## [WHAT THIS TASK INVOLVES]
The lines to copy from the data below are those that hold the string "true".

• • • •

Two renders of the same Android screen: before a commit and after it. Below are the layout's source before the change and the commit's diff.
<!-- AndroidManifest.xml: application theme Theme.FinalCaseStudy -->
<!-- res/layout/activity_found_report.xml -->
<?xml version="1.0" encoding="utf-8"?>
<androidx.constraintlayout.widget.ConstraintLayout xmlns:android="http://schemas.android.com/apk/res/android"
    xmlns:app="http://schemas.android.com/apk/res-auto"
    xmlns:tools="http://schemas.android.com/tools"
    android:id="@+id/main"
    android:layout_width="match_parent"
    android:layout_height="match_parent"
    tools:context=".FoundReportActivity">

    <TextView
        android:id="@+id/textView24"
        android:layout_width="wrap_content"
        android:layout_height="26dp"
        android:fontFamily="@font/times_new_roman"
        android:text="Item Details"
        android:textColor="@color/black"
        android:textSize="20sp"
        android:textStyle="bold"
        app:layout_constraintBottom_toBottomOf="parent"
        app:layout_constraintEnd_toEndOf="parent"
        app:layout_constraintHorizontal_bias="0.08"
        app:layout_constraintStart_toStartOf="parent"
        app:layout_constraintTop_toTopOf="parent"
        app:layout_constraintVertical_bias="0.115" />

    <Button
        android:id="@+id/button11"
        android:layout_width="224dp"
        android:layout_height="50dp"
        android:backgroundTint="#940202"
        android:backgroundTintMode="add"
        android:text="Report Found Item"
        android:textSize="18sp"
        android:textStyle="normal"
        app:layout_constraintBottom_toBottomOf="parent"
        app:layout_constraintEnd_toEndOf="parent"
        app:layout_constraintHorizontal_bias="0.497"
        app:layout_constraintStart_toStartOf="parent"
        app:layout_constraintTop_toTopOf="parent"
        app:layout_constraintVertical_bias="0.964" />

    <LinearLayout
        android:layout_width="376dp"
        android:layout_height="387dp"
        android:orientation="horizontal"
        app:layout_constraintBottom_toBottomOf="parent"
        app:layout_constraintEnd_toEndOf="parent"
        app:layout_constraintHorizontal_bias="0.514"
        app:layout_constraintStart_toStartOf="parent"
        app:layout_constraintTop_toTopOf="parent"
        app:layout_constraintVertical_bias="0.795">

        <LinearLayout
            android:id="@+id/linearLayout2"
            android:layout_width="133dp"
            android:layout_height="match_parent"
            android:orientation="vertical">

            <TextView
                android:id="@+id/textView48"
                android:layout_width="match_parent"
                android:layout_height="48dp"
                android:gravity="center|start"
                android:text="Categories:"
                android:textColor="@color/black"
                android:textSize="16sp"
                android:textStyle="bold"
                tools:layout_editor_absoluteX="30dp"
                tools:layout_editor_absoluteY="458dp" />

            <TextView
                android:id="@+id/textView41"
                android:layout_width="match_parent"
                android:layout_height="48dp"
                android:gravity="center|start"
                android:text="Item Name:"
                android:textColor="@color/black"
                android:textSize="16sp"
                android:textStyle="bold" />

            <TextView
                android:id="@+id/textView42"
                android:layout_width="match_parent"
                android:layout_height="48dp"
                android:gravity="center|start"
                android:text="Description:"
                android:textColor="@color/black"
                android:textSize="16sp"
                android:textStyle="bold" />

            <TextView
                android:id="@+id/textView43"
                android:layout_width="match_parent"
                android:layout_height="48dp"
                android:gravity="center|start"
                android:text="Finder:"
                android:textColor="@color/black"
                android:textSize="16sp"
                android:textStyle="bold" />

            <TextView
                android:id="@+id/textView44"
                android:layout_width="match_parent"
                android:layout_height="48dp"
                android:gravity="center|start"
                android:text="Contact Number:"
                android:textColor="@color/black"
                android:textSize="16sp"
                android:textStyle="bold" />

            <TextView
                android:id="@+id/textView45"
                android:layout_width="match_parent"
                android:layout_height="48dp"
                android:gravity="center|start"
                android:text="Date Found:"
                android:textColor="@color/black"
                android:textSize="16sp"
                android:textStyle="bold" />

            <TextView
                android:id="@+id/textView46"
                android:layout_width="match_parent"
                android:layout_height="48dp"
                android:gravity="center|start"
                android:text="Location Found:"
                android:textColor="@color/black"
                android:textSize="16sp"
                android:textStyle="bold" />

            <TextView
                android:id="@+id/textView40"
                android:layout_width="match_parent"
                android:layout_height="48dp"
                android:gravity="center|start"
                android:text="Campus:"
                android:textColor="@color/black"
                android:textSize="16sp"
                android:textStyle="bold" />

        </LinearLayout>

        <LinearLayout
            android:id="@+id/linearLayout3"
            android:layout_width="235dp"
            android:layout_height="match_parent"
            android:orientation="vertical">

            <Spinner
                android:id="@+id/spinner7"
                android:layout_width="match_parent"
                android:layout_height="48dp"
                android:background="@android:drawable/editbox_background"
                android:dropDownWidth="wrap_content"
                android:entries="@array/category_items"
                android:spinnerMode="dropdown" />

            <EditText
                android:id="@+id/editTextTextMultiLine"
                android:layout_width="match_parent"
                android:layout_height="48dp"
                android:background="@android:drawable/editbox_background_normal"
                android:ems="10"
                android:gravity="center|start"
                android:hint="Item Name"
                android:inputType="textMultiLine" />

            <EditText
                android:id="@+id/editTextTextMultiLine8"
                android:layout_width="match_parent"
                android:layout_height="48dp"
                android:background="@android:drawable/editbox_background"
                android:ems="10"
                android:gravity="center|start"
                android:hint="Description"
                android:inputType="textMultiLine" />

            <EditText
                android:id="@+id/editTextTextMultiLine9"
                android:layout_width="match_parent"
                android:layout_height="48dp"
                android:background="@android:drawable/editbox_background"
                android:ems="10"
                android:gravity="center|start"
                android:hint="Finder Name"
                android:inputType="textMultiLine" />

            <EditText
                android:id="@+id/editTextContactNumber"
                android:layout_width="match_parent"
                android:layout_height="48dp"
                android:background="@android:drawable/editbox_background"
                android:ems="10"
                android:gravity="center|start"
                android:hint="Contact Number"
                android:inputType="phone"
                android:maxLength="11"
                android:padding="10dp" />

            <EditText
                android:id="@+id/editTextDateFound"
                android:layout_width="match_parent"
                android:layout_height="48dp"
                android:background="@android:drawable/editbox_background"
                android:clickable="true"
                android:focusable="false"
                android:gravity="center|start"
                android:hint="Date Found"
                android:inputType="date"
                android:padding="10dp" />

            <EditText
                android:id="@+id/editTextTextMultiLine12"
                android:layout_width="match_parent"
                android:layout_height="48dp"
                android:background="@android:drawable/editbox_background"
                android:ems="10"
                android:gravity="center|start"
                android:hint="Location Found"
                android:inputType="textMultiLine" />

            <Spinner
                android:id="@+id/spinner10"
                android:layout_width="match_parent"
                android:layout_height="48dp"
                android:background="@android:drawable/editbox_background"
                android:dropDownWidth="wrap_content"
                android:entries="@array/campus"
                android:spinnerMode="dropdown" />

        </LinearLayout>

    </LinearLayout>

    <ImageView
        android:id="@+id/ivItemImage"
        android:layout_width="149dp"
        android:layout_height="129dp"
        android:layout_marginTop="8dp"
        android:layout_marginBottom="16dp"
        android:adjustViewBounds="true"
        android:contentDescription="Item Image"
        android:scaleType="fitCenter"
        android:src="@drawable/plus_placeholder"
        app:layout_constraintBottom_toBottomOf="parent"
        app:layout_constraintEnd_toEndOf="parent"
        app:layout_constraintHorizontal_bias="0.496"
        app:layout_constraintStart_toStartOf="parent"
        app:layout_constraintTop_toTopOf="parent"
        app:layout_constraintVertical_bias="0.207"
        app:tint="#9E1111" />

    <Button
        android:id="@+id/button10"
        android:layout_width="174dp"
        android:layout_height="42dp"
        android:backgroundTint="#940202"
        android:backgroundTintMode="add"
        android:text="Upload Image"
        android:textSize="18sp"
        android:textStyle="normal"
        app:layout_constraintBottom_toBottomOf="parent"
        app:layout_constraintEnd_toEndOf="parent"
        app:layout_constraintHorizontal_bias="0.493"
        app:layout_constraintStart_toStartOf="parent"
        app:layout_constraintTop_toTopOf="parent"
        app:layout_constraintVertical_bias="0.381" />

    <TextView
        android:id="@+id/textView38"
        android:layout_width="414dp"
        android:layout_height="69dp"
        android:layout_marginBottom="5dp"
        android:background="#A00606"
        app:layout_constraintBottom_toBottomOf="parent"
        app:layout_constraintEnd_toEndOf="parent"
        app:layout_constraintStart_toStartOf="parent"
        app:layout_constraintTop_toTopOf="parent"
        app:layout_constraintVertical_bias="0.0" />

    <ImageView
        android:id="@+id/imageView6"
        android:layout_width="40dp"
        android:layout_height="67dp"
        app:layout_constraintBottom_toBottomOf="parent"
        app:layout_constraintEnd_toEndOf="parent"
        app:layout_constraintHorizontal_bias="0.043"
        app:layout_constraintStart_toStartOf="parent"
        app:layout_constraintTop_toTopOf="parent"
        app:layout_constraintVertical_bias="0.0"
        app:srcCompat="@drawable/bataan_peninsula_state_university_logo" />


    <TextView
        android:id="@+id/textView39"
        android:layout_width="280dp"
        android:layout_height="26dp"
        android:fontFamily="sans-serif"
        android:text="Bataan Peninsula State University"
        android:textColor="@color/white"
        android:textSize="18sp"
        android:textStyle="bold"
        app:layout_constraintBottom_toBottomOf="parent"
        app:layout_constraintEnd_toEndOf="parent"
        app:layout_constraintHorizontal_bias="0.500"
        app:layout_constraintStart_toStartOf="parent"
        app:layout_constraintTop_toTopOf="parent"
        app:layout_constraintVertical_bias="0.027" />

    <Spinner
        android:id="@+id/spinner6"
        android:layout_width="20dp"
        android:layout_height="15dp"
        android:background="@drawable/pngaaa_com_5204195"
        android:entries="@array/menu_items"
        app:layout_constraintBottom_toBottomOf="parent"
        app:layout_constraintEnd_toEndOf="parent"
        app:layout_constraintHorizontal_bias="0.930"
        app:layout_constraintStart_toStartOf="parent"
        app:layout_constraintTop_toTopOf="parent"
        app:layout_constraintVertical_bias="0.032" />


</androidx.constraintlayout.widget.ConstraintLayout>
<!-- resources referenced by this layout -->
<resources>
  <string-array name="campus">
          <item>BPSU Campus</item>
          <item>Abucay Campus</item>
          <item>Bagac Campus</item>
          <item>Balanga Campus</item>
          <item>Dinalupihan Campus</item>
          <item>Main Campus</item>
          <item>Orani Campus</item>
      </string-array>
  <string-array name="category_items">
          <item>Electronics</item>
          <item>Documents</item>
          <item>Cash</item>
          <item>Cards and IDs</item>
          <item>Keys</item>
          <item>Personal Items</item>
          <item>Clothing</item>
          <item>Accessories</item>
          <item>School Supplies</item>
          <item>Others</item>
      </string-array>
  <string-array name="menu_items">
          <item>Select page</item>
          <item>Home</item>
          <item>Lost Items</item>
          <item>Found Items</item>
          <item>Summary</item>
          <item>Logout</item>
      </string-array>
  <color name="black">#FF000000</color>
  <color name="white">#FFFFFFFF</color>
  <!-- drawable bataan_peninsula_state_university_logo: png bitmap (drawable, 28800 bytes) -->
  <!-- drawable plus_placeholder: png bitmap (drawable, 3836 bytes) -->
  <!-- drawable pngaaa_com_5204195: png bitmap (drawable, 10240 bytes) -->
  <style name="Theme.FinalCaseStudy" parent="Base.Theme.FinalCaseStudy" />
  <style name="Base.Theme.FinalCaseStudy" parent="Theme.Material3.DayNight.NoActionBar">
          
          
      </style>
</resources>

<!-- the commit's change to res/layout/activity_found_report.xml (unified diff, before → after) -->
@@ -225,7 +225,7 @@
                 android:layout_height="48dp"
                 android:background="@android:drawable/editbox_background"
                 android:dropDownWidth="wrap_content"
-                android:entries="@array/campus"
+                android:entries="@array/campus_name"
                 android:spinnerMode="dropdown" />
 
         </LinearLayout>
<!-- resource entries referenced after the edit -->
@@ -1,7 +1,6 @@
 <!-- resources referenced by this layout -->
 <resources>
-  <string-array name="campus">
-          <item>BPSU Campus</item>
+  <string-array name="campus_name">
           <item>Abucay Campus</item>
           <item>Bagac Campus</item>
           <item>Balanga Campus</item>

• • • •

## [FINISHED EXERCISE]
                android:clickable="true"
        android:adjustViewBounds="true"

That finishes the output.